A: Only licensed life insurance agents are permitted to sell annuities here in Florida. But not all life insurance agents are created equally. It’s usually best to find an agent that spends all or the majority of his time preserving his client’s assets prior to assisting them with the Medicaid application. The best agents are those that can perform two services: 1) asset preservation assistance using financial products and 2) application filing assistance. Medicaid Information Resource provides both of these services to our clients. Sometimes clients use life insurance agents or financial planners who have little or no experience with applying for Medicaid. Oftentimes this inexperience results in mistakes and denied applications. These mistakes can prove costly.
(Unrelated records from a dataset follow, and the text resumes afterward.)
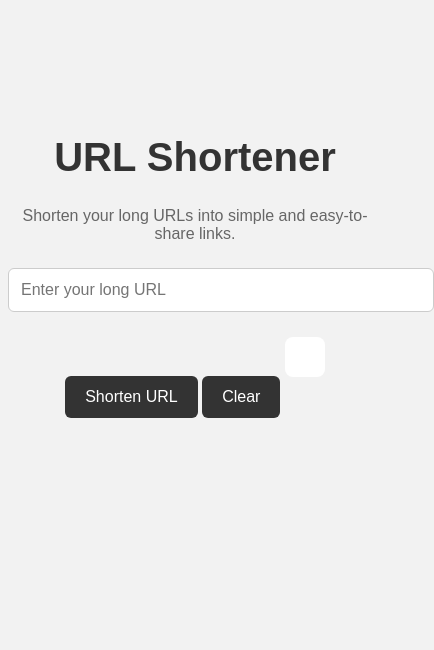
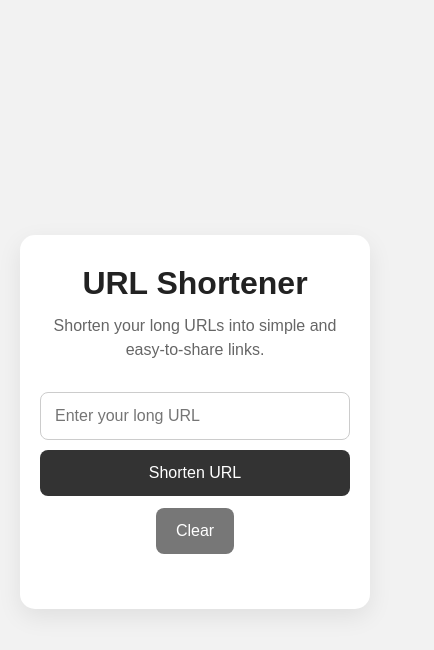
Before and after one commit to kanak-0911/URL-Shortener, a website: page public/index.html in a window 390 px wide. Shown: the whole page, 434 px wide, since content can reach past the window. Drawn offline with Linux system fonts and the light colour scheme.

Commit message:
Improve URL shortener UI

```diff
--- a/public/index.html
+++ b/public/index.html
@@ -1,23 +1,48 @@
 <!DOCTYPE html>
-<html>
-<!DOCTYPE html>
-<html>
+<html lang="en">
 <head>
+    <meta charset="UTF-8">
+    <meta name="viewport" content="width=device-width, initial-scale=1.0">
     <title>URL Shortener</title>
+
     <link rel="stylesheet" href="/style.css">
 </head>
 
 <body>
 
-    <h1>URL Shortener</h1>
-    <p>Shorten your long URLs into simple and easy-to-share links.</p>
+    <div class="container">
 
-    <input type="text" id="longUrl" placeholder="Enter your long URL">
+        <div class="card">
 
-    <button id="shortenBtn">Shorten URL</button>
-    <button id="clearBtn">Clear</button>
+            <h1>URL Shortener</h1>
 
-    <p id="result"></p>
+            <p class="description">
+                Shorten your long URLs into simple and easy-to-share links.
+            </p>
+
+            <div class="input-section">
+
+                <input
+                    type="text"
+                    id="longUrl"
+                    placeholder="Enter your long URL"
+                >
+
+                <button id="shortenBtn">
+                    Shorten URL
+                </button>
+
+            </div>
+
+            <button id="clearBtn" class="clear-btn">
+                Clear
+            </button>
+
+            <div id="result"></div>
+
+        </div>
+
+    </div>
 
     <script src="/script.js"></script>
 
--- a/public/script.js
+++ b/public/script.js
@@ -1,13 +1,12 @@
 const button = document.getElementById("shortenBtn");
 const urlInput = document.getElementById("longUrl");
 const result = document.getElementById("result");
-
 const clearButton = document.getElementById("clearBtn");
 
-button.addEventListener("click", async function() {
-    const longUrl = urlInput.value;
+button.addEventListener("click", async function () {
+    const longUrl = urlInput.value.trim();
 
-        if (longUrl.trim() === "") {
+    if (longUrl === "") {
         alert("Please enter a URL.");
         return;
     }
@@ -17,6 +16,7 @@ button.addEventListener("click", async function() {
         return;
     }
 
+    try {
         const response = await fetch("/shorten", {
             method: "POST",
             headers: {
@@ -29,15 +29,30 @@ button.addEventListener("click", async function() {
 
         const data = await response.json();
 
+        if (!response.ok) {
+            alert(data.message || "Something went wrong.");
+            return;
+        }
+
         const shortUrl = "http://localhost:3000/" + data.shortId;
+
         urlInput.value = "";
 
-    result.innerHTML = `
-        Your short URL:
-        <a href="${shortUrl}" target="_blank">${shortUrl}</a>
-        <br><br>
-        <button onclick="copyUrl('${shortUrl}')">Copy</button>
-    `;
+        result.innerHTML =
+            '<div class="result-box">' +
+                '<p class="result-title">Your Short URL</p>' +
+                '<a href="' + shortUrl + '" target="_blank" class="short-url">' +
+                    shortUrl +
+                '</a>' +
+                '<br><br>' +
+                '<button class="copy-btn" onclick="copyUrl(\'' + shortUrl + '\')">' +
+                    'Copy' +
+                '</button>' +
+            '</div>';
+
+    } catch (error) {
+        alert("Unable to connect to the server.");
+    }
 });
 
 function copyUrl(url) {
@@ -45,12 +60,12 @@ function copyUrl(url) {
     alert("Short URL copied!");
 }
 
-clearButton.addEventListener("click", function() {
+clearButton.addEventListener("click", function () {
     urlInput.value = "";
     result.innerHTML = "";
 });
 
-urlInput.addEventListener("keypress", function(event) {
+urlInput.addEventListener("keypress", function (event) {
     if (event.key === "Enter") {
         button.click();
     }
--- a/public/style.css
+++ b/public/style.css
@@ -1,63 +1,152 @@
+* {
+    box-sizing: border-box;
+    margin: 0;
+    padding: 0;
+}
+
 body {
     font-family: Arial, sans-serif;
     background-color: #f2f2f2;
+    min-height: 100vh;
+    display: flex;
+    justify-content: center;
+    align-items: center;
+}
+
+.container {
+    width: 100%;
+    padding: 20px;
+}
+
+.card {
+    width: 100%;
+    max-width: 650px;
+    margin: auto;
+    background-color: white;
+    padding: 45px;
+    border-radius: 15px;
     text-align: center;
-    padding-top: 100px;
+    box-shadow: 0 8px 25px rgba(0, 0, 0, 0.08);
 }
 
 h1 {
     font-size: 40px;
-    color: #333;
+    color: #222;
+    margin-bottom: 12px;
+}
+
+.description {
+    color: #666;
+    font-size: 16px;
+    margin-bottom: 30px;
+    line-height: 1.5;
+}
+
+.input-section {
+    display: flex;
+    gap: 10px;
+    width: 100%;
 }
 
 input {
-    width: 400px;
-    padding: 12px;
+    flex: 1;
+    padding: 14px;
     font-size: 16px;
     border: 1px solid #ccc;
-    border-radius: 6px;
+    border-radius: 8px;
+    outline: none;
+}
+
+input:focus {
+    border-color: #555;
 }
 
 button {
-    padding: 12px 20px;
+    padding: 14px 20px;
     font-size: 16px;
     cursor: pointer;
     border: none;
-    border-radius: 6px;
+    border-radius: 8px;
     background-color: #333;
     color: white;
+    transition: 0.2s;
 }
 
 button:hover {
     background-color: #555;
 }
 
-#result {
-    margin-top: 25px;
-    font-size: 18px;
+.clear-btn {
+    margin-top: 12px;
+    background-color: #777;
+}
+
+.clear-btn:hover {
+    background-color: #555;
 }
 
 #result {
     margin-top: 25px;
-    font-size: 18px;
-    background-color: white;
-    padding: 20px;
-    border-radius: 8px;
-    display: inline-block;
-}
-
-body > p {
-    color: #666;
-    font-size: 16px;
-    margin-bottom: 25px;
+    font-size: 17px;
+    line-height: 1.6;
 }
 
 #result a {
     color: #333;
     font-weight: bold;
     text-decoration: none;
+    word-break: break-all;
 }
 
 #result a:hover {
     text-decoration: underline;
 }
+
+#result button {
+    margin-top: 5px;
+    padding: 10px 18px;
+    font-size: 14px;
+}
+
+@media (max-width: 600px) {
+    .card {
+        padding: 30px 20px;
+    }
+
+    h1 {
+        font-size: 32px;
+    }
+
+    .input-section {
+        flex-direction: column;
+    }
+
+    input,
+    .input-section button {
+        width: 100%;
+    }
+}
+
+.result-box {
+    margin-top: 20px;
+    padding: 20px;
+    background-color: #f7f7f7;
+    border-radius: 10px;
+    border: 1px solid #ddd;
+}
+
+.result-title {
+    font-size: 16px;
+    font-weight: bold;
+    color: #444;
+    margin-bottom: 10px;
+}
+
+.short-url {
+    display: inline-block;
+    margin-bottom: 5px;
+}
+
+.copy-btn {
+    margin-top: 5px;
+}
```
Lines whose indentation alone changed are shown as unchanged.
Make sure anyone you use has considerable experience in this arena.
Q: Since the Medicaid annuity generates income, doesn’t this income get paid to the nursing home?
A: If the applicant owns the annuity, then yes, this income gets paid to the nursing home along with their other income as what’s called “Patient Responsibility”. However, when there is a spouse still residing in the community, the annuity can be structured in their name and the community spouse gets to keep 100% of the annuity income.
Q: Why is this planning so important?
A: The money saved from years of hard work can be depleted quickly when a family member requires long term care. The loss of lifetime savings can have a devastating financial and emotional impact on the entire family. With sound advice and planning, it is possible to preserve all your life savings, your family home and investments and still qualify immediately for Medicaid.
Q: Are any MIR employees attorneys?
A: No, we are not attorneys. We are financial planners. We do not practice law. Thus, we do NOT perform any of the following activities: drafting of legal documents, review legal documents or interpret Medicaid regulations. In fact, we depend on relationships we have with attorneys who we refer our clients to, to perform these matters on behalf of our clients. We are financial professionals with expertise in preserving assets and assisting our clients in submitting their Medicaid applications on their behalf.